I had seen him walking into the gym with his daughter, and she was so cute that, reflexively, I smiled at her. And when I looked up again, the damage had been done: though people and things continued to spin all around us, as if time had not frozen in that second, he had noticed me. I knew it. For taking notice of his daughter.
Were those halcyon days of slinking into the back row of bikes just as it turned 9:30 am now just a hazy memory? Had I finally, irrevocably singled myself out, made an impression? Would it last? Blast it all! Could just one row of bikes and bobbing asses be enough to conceal me, the woman who had smiled at a young child, from the notice of her doting father? Hardly!

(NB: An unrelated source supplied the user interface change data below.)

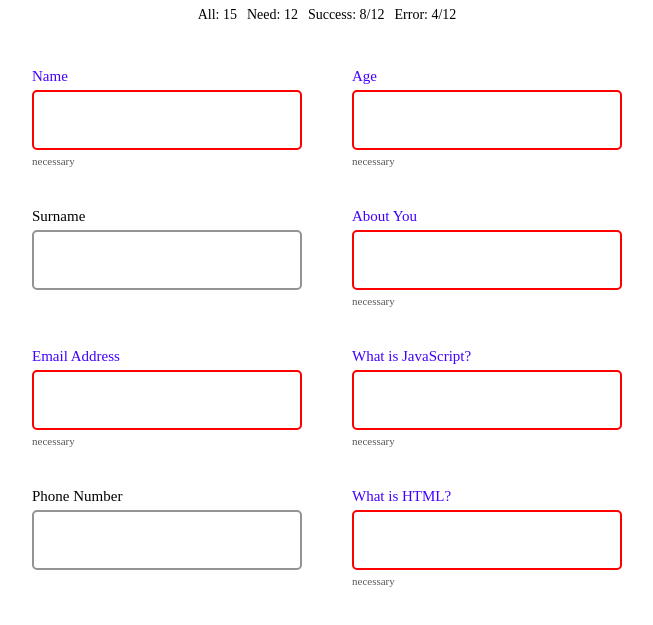
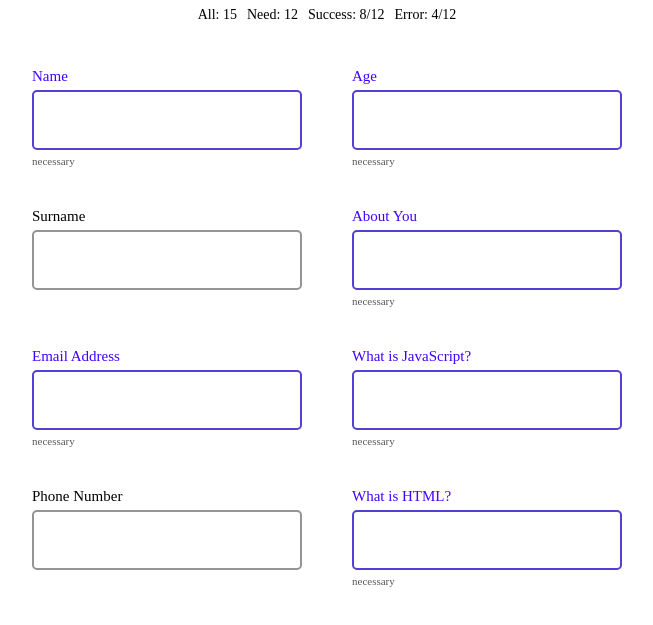
Before and after one commit to bobur12012005/messi_winner_13, a plain HTML site: page index.html in a window 1280 px wide. Shown: the part 126-751 px from the top of the page, without its empty margins (313-966 px from the left). Drawn offline with Linux system fonts and the light colour scheme.

Commit message:
second commit

```diff
--- a/index.js
+++ b/index.js
@@ -1,6 +1,7 @@
 let btn_submit = document.querySelector('.submit')
 let necessary_rows = document.querySelectorAll('.personality input')
 
+btn_submit.onclick = () => {
     necessary_rows.forEach((row) => {
         if (row.value.length === 0) {
             row.style.border = "2px solid red"
@@ -10,3 +11,4 @@ necessary_rows.forEach((row) => {
             btn_submit.setAttribute('type', 'submit')
         }
     })
+}
```
Also changed, not shown: index.html (line endings or trailing spaces). Lines whose indentation alone changed are shown as unchanged.
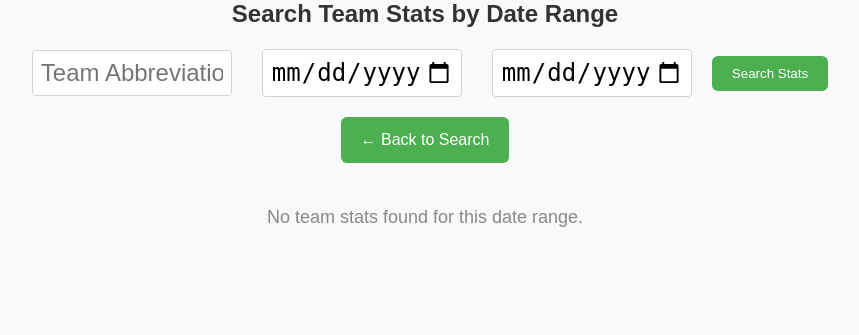
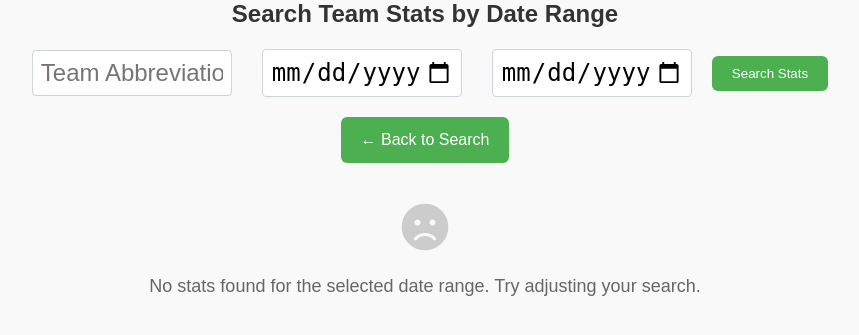
Before and after one commit to ShaunM042/Fresh-Finder, a Flask app: page /team_stats in a window 1280 px wide. Shown: the part 168-503 px from the top of the page, without its empty margins (215-1074 px from the left). Run offline with Flask 3, Linux system fonts and the light colour scheme.

Commit message:
Improved the 'no stats found' message with clearer styling and a small icon

```diff
--- a/templates/team_stats.html
+++ b/templates/team_stats.html
@@ -5,6 +5,7 @@
     <title>Team Stats - Fresh Finder</title>
     <link rel="icon" href="{{ url_for('static', filename='favicon.ico') }}" type="image/x-icon">
     <link rel="stylesheet" type="text/css" href="{{ url_for('static', filename='styles.css') }}" />
+    <link rel="stylesheet" href="https://cdnjs.cloudflare.com/ajax/libs/font-awesome/5.15.2/css/all.min.css">
     <style>
       body {
         font-family: Arial, sans-serif;
@@ -141,7 +142,10 @@
         </tbody>
       </table>
     {% else %}
-      <p class="no-data">No team stats found for this date range.</p>
+      <div class="no-data">
+        <i class="fas fa-frown" style="font-size: 48px; color: #ccc;"></i>
+        <p style="font-size: 18px; color: #666;">No stats found for the selected date range. Try adjusting your search.</p>
+      </div>
     {% endif %}
   </body>
 </html>
```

I deceived myself into entertaining that hope, what with the way things are on those kinds of days, people rushing to and fro, the fog of sweat glazing over everyone’s eyes, the fact that I had rushed away before any conversation had taken place. But alas, when I reached my bike–the bike I had signed up for online, at exactly 7:30 am on Thursday morning, 26 hours before the start of class, no earlier and no later, hitting refresh repeatedly until the system allowed me in so that I was sure to get a place in the best class, that bike–#10–had a pair of cages on its pedals! Remnants, they were, from some other, more elementary spinning class where someone–a beginner so new to spinning that they didn’t have the correct shoes yet–had used my bike. My bike, with the scars of its ignominy still hanging off its sacred pedals!
There was no choice to be made: I would have to get them off myself, because Todd, in #9, was busy flirting with the woman who just had a baby six weeks ago and besides, he was no stronger than I, since spinning strengthens your legs to superhuman heights but leaves your arms flabby and vein-ridden. I toiled and twisted at the cages, finally succeeding in pulling off one side, but the left was stubborn and wouldn’t budge. It was 9:28. There were no alternative measures: I would have to ask the spin instructor to remove them for me.
And if the encounter in the hallway, outside of the Kids Club hadn’t done it, well, he would notice me, then, wouldn’t he? Because even if he couldn’t remember my name, there would always be the class sign-in sheet there, my name perfectly rendered in Helvetica for the world to see! No, not even poor handwriting could save me now! He would see the name and match it to the bike number . . . oh cruel fate! that my beloved #10 would ultimately be my undoing! Yes, he would see it there and it would only become a matter of time before he was yelling my name along with all of the others he tortured throughout the class–Marianna! Maria! Yuna! Rebecca! John!–people with rock-hard quadriceps and hamstrings that tucked neatly into their compact derrieres, all covered in the latest lululemon stretch hotpants–
“ANNA! GIVE ME A HALF-TURN OF RESISTANCE AND FOCUS!”